[Edit difference data]
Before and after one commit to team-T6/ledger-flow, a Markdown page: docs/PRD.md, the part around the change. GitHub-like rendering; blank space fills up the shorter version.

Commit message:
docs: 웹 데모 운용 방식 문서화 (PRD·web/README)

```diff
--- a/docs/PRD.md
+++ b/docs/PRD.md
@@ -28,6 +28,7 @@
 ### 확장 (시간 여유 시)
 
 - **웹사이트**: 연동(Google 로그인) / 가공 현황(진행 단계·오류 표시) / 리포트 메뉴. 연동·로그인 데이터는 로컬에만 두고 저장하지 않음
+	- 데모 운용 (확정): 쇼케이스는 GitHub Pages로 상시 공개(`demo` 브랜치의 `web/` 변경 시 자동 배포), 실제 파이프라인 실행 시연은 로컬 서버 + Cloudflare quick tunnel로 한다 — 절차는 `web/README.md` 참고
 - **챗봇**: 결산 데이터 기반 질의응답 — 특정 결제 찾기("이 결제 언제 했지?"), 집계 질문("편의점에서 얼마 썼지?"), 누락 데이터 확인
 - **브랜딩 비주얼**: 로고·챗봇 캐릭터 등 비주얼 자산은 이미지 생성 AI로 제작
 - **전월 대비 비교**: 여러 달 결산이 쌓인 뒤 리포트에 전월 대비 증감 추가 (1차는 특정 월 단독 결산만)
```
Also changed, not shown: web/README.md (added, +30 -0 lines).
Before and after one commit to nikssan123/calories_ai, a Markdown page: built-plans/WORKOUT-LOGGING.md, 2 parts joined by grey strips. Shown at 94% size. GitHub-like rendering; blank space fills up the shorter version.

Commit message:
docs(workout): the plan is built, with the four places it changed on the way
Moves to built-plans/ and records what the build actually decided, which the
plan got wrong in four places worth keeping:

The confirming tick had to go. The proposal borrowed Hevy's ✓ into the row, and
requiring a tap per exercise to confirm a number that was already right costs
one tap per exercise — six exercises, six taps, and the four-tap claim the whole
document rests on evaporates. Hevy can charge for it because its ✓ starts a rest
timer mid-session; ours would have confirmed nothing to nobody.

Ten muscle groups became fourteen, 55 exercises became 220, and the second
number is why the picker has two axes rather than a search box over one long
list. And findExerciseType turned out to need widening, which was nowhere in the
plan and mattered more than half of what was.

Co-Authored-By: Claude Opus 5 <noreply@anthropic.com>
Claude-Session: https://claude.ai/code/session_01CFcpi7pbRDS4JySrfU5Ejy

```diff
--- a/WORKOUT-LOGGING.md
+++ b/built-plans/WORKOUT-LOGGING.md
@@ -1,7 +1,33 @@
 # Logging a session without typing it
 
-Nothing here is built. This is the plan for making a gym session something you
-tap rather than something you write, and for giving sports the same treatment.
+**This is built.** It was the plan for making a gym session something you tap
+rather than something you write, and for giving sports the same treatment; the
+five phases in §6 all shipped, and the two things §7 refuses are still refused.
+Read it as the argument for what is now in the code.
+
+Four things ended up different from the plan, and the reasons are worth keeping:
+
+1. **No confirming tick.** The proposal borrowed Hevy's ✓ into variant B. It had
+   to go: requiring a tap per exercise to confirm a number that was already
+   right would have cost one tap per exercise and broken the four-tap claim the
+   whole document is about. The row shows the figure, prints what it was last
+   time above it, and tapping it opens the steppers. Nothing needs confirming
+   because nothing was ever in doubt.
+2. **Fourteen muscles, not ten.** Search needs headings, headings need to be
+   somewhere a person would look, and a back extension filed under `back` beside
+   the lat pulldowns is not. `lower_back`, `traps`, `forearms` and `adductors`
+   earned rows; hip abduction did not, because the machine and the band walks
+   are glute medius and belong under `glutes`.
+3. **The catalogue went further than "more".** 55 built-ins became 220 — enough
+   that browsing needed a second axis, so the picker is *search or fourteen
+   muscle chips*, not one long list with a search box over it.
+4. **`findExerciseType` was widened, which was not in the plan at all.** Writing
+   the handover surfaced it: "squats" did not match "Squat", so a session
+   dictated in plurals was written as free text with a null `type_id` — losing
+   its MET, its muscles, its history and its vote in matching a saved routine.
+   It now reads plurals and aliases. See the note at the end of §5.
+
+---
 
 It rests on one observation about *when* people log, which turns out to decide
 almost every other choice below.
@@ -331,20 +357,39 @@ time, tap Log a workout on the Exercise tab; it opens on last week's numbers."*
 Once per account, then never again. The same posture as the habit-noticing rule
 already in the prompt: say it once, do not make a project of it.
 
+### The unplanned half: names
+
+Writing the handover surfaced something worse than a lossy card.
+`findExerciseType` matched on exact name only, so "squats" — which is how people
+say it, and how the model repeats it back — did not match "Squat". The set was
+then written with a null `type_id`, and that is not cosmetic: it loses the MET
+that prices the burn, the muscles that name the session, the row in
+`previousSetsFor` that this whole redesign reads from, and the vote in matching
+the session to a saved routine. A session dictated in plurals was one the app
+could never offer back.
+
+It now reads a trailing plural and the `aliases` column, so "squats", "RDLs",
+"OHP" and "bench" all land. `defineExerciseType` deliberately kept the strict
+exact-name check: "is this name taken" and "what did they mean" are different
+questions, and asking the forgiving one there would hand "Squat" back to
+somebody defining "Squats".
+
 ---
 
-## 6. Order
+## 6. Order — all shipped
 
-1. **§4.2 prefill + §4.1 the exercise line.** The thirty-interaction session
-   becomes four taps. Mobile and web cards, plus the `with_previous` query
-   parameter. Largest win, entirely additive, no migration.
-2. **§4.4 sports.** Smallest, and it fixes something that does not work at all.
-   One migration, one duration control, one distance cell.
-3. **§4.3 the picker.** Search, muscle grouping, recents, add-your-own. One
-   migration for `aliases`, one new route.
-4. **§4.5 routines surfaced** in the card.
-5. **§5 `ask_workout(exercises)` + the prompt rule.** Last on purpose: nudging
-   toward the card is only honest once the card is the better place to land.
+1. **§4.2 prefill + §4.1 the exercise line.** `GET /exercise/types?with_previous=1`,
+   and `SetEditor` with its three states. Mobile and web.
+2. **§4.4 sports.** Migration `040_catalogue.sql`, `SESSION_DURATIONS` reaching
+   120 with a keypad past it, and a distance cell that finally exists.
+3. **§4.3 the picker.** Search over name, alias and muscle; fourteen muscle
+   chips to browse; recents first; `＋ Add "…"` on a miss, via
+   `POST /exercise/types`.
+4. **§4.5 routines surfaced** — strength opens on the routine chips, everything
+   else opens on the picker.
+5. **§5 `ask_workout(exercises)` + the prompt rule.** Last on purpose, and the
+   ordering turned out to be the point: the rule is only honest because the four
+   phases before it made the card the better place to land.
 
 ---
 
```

### Requirement:
Print the data above exactly as it was provided.

### Final answer:
Before and after one commit to team-T6/ledger-flow, a Markdown page: docs/PRD.md, the part around the change. GitHub-like rendering; blank space fills up the shorter version.

Commit message:
docs: 웹 데모 운용 방식 문서화 (PRD·web/README)

```diff
--- a/docs/PRD.md
+++ b/docs/PRD.md
@@ -28,6 +28,7 @@
 ### 확장 (시간 여유 시)
 
 - **웹사이트**: 연동(Google 로그인) / 가공 현황(진행 단계·오류 표시) / 리포트 메뉴. 연동·로그인 데이터는 로컬에만 두고 저장하지 않음
+	- 데모 운용 (확정): 쇼케이스는 GitHub Pages로 상시 공개(`demo` 브랜치의 `web/` 변경 시 자동 배포), 실제 파이프라인 실행 시연은 로컬 서버 + Cloudflare quick tunnel로 한다 — 절차는 `web/README.md` 참고
 - **챗봇**: 결산 데이터 기반 질의응답 — 특정 결제 찾기("이 결제 언제 했지?"), 집계 질문("편의점에서 얼마 썼지?"), 누락 데이터 확인
 - **브랜딩 비주얼**: 로고·챗봇 캐릭터 등 비주얼 자산은 이미지 생성 AI로 제작
 - **전월 대비 비교**: 여러 달 결산이 쌓인 뒤 리포트에 전월 대비 증감 추가 (1차는 특정 월 단독 결산만)
```
Also changed, not shown: web/README.md (added, +30 -0 lines).
Before and after one commit to nikssan123/calories_ai, a Markdown page: built-plans/WORKOUT-LOGGING.md, 2 parts joined by grey strips. Shown at 94% size. GitHub-like rendering; blank space fills up the shorter version.

Commit message:
docs(workout): the plan is built, with the four places it changed on the way
Moves to built-plans/ and records what the build actually decided, which the
plan got wrong in four places worth keeping:

The confirming tick had to go. The proposal borrowed Hevy's ✓ into the row, and
requiring a tap per exercise to confirm a number that was already right costs
one tap per exercise — six exercises, six taps, and the four-tap claim the whole
document rests on evaporates. Hevy can charge for it because its ✓ starts a rest
timer mid-session; ours would have confirmed nothing to nobody.

Ten muscle groups became fourteen, 55 exercises became 220, and the second
number is why the picker has two axes rather than a search box over one long
list. And findExerciseType turned out to need widening, which was nowhere in the
plan and mattered more than half of what was.

Co-Authored-By: Claude Opus 5 <noreply@anthropic.com>
Claude-Session: https://claude.ai/code/session_01CFcpi7pbRDS4JySrfU5Ejy

```diff
--- a/WORKOUT-LOGGING.md
+++ b/built-plans/WORKOUT-LOGGING.md
@@ -1,7 +1,33 @@
 # Logging a session without typing it
 
-Nothing here is built. This is the plan for making a gym session something you
-tap rather than something you write, and for giving sports the same treatment.
+**This is built.** It was the plan for making a gym session something you tap
+rather than something you write, and for giving sports the same treatment; the
+five phases in §6 all shipped, and the two things §7 refuses are still refused.
+Read it as the argument for what is now in the code.
+
+Four things ended up different from the plan, and the reasons are worth keeping:
+
+1. **No confirming tick.** The proposal borrowed Hevy's ✓ into variant B. It had
+   to go: requiring a tap per exercise to confirm a number that was already
+   right would have cost one tap per exercise and broken the four-tap claim the
+   whole document is about. The row shows the figure, prints what it was last
+   time above it, and tapping it opens the steppers. Nothing needs confirming
+   because nothing was ever in doubt.
+2. **Fourteen muscles, not ten.** Search needs headings, headings need to be
+   somewhere a person would look, and a back extension filed under `back` beside
+   the lat pulldowns is not. `lower_back`, `traps`, `forearms` and `adductors`
+   earned rows; hip abduction did not, because the machine and the band walks
+   are glute medius and belong under `glutes`.
+3. **The catalogue went further than "more".** 55 built-ins became 220 — enough
+   that browsing needed a second axis, so the picker is *search or fourteen
+   muscle chips*, not one long list with a search box over it.
+4. **`findExerciseType` was widened, which was not in the plan at all.** Writing
+   the handover surfaced it: "squats" did not match "Squat", so a session
+   dictated in plurals was written as free text with a null `type_id` — losing
+   its MET, its muscles, its history and its vote in matching a saved routine.
+   It now reads plurals and aliases. See the note at the end of §5.
+
+---
 
 It rests on one observation about *when* people log, which turns out to decide
 almost every other choice below.
@@ -331,20 +357,39 @@ time, tap Log a workout on the Exercise tab; it opens on last week's numbers."*
 Once per account, then never again. The same posture as the habit-noticing rule
 already in the prompt: say it once, do not make a project of it.
 
+### The unplanned half: names
+
+Writing the handover surfaced something worse than a lossy card.
+`findExerciseType` matched on exact name only, so "squats" — which is how people
+say it, and how the model repeats it back — did not match "Squat". The set was
+then written with a null `type_id`, and that is not cosmetic: it loses the MET
+that prices the burn, the muscles that name the session, the row in
+`previousSetsFor` that this whole redesign reads from, and the vote in matching
+the session to a saved routine. A session dictated in plurals was one the app
+could never offer back.
+
+It now reads a trailing plural and the `aliases` column, so "squats", "RDLs",
+"OHP" and "bench" all land. `defineExerciseType` deliberately kept the strict
+exact-name check: "is this name taken" and "what did they mean" are different
+questions, and asking the forgiving one there would hand "Squat" back to
+somebody defining "Squats".
+
 ---
 
-## 6. Order
+## 6. Order — all shipped
 
-1. **§4.2 prefill + §4.1 the exercise line.** The thirty-interaction session
-   becomes four taps. Mobile and web cards, plus the `with_previous` query
-   parameter. Largest win, entirely additive, no migration.
-2. **§4.4 sports.** Smallest, and it fixes something that does not work at all.
-   One migration, one duration control, one distance cell.
-3. **§4.3 the picker.** Search, muscle grouping, recents, add-your-own. One
-   migration for `aliases`, one new route.
-4. **§4.5 routines surfaced** in the card.
-5. **§5 `ask_workout(exercises)` + the prompt rule.** Last on purpose: nudging
-   toward the card is only honest once the card is the better place to land.
+1. **§4.2 prefill + §4.1 the exercise line.** `GET /exercise/types?with_previous=1`,
+   and `SetEditor` with its three states. Mobile and web.
+2. **§4.4 sports.** Migration `040_catalogue.sql`, `SESSION_DURATIONS` reaching
+   120 with a keypad past it, and a distance cell that finally exists.
+3. **§4.3 the picker.** Search over name, alias and muscle; fourteen muscle
+   chips to browse; recents first; `＋ Add "…"` on a miss, via
+   `POST /exercise/types`.
+4. **§4.5 routines surfaced** — strength opens on the routine chips, everything
+   else opens on the picker.
+5. **§5 `ask_workout(exercises)` + the prompt rule.** Last on purpose, and the
+   ordering turned out to be the point: the rule is only honest because the four
+   phases before it made the card the better place to land.
 
 ---
 
```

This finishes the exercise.